DATA SECTION ▸
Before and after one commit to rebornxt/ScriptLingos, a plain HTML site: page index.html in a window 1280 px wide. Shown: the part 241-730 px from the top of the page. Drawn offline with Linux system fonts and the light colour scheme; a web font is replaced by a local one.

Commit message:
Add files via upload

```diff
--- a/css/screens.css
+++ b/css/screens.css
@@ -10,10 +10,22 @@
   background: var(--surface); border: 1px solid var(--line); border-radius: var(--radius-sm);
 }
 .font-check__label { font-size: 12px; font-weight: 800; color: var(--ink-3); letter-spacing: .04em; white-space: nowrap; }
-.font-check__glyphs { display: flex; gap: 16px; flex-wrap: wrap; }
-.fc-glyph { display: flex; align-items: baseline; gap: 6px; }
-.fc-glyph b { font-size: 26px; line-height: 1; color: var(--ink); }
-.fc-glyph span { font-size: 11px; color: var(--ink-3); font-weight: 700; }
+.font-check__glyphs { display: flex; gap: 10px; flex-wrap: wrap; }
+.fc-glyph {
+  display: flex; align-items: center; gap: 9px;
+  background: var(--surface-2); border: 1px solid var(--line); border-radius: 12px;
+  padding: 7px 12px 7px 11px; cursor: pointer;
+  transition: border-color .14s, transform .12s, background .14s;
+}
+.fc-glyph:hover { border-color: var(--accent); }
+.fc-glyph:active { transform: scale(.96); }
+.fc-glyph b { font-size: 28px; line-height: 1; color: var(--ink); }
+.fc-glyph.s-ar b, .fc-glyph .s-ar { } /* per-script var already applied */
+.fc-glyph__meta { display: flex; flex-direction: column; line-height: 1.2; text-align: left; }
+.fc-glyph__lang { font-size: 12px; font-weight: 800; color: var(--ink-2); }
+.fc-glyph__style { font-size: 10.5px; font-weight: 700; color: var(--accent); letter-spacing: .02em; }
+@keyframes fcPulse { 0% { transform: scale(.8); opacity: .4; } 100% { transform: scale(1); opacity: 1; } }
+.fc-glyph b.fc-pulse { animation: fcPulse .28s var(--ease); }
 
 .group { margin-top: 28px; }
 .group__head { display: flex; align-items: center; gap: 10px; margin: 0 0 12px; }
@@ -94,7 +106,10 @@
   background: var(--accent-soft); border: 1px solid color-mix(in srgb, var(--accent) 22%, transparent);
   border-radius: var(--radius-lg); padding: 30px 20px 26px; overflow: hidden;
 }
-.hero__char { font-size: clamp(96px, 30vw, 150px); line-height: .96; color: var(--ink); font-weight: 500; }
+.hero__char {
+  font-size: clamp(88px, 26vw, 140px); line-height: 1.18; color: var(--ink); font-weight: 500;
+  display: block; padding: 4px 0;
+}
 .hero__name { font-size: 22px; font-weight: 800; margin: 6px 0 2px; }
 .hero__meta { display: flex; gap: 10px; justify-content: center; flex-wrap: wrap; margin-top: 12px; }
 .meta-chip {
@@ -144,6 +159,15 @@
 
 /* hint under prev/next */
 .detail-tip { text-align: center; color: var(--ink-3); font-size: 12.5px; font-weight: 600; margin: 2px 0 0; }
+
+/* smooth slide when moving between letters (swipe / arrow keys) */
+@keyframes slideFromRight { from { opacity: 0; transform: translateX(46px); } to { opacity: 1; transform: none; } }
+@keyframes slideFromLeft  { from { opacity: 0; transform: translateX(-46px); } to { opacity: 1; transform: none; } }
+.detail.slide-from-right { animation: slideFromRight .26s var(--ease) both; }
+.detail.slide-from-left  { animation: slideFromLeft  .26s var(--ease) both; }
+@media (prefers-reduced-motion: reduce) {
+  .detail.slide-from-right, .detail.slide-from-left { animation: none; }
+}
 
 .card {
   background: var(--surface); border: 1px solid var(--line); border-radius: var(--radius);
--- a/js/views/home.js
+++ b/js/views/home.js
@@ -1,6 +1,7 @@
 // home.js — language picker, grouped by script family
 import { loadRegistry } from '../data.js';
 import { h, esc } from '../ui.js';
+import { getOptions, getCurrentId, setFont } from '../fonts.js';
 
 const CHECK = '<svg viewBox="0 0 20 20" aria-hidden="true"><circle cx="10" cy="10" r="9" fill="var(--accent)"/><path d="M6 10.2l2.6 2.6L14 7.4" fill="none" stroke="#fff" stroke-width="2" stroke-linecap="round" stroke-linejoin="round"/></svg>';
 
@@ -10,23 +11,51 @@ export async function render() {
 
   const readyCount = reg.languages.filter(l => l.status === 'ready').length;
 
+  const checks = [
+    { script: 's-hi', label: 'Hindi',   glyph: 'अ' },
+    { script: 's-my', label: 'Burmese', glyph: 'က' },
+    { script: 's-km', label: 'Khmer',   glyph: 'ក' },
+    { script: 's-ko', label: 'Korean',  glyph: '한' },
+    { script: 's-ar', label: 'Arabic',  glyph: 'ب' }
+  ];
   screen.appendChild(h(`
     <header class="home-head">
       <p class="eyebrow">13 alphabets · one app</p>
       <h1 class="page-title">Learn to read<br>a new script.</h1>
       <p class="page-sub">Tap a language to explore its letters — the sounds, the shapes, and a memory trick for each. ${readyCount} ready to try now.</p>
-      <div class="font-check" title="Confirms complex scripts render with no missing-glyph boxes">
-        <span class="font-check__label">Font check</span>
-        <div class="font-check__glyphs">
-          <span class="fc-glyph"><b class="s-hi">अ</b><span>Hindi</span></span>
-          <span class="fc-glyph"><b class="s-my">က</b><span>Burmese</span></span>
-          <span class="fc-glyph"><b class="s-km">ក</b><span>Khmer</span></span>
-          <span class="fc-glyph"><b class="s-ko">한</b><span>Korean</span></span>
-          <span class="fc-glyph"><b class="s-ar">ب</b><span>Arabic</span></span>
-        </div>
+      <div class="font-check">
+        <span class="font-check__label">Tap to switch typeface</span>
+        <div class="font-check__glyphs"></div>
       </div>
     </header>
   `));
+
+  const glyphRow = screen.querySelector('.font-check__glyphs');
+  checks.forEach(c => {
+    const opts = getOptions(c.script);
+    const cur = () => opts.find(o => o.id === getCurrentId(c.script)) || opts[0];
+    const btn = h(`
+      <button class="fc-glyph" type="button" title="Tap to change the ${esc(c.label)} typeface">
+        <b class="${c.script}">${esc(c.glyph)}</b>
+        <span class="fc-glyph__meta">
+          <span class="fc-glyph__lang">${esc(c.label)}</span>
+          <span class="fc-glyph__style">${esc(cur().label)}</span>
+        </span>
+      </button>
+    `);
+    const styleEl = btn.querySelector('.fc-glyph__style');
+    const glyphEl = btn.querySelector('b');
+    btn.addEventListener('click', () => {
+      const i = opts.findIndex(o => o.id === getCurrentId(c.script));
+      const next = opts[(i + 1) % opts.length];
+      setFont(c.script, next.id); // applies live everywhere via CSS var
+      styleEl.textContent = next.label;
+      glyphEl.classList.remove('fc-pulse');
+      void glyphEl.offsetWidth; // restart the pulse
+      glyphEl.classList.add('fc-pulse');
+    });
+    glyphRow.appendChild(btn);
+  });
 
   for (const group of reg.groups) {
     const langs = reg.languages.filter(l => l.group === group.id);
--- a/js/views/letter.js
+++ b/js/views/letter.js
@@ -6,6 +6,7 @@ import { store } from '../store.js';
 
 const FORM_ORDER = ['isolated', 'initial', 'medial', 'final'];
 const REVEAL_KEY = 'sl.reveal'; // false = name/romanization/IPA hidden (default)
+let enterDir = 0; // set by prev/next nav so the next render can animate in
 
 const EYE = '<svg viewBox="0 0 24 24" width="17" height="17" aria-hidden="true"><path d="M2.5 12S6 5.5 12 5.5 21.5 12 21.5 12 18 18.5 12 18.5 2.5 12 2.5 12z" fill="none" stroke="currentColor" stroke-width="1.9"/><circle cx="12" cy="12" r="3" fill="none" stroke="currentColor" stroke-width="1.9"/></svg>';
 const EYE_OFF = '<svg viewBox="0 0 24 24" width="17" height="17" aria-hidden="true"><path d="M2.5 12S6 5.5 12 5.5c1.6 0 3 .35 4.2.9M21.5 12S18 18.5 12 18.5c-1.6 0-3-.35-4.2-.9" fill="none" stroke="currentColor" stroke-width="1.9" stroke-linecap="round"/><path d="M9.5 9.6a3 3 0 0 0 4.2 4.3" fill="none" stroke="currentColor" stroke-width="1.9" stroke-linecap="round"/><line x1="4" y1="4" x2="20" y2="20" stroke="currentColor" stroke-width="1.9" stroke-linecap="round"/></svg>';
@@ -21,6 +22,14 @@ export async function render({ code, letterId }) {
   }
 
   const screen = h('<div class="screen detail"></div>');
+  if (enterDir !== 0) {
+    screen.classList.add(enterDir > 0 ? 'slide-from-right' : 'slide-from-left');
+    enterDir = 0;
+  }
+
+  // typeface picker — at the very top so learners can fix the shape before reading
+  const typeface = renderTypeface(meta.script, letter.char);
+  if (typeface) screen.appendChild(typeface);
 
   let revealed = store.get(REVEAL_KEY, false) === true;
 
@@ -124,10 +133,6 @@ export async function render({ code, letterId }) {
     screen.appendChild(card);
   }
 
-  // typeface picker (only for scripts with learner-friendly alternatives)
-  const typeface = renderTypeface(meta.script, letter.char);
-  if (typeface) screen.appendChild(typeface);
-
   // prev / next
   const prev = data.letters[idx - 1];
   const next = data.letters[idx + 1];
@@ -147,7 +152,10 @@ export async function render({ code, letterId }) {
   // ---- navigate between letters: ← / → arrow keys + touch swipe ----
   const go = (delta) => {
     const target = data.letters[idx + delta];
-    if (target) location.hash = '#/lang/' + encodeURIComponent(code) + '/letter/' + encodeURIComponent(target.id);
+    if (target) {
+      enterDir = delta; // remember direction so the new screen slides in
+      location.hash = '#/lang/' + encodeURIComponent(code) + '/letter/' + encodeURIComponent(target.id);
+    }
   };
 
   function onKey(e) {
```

EXERCISE DIRECTIONS ▸ Pull out each line of the entries that contains "opts".

EXERCISE ANSWER ▸
+    const opts = getOptions(c.script);
+    const cur = () => opts.find(o => o.id === getCurrentId(c.script)) || opts[0];
+      const i = opts.findIndex(o => o.id === getCurrentId(c.script));
+      const next = opts[(i + 1) % opts.length];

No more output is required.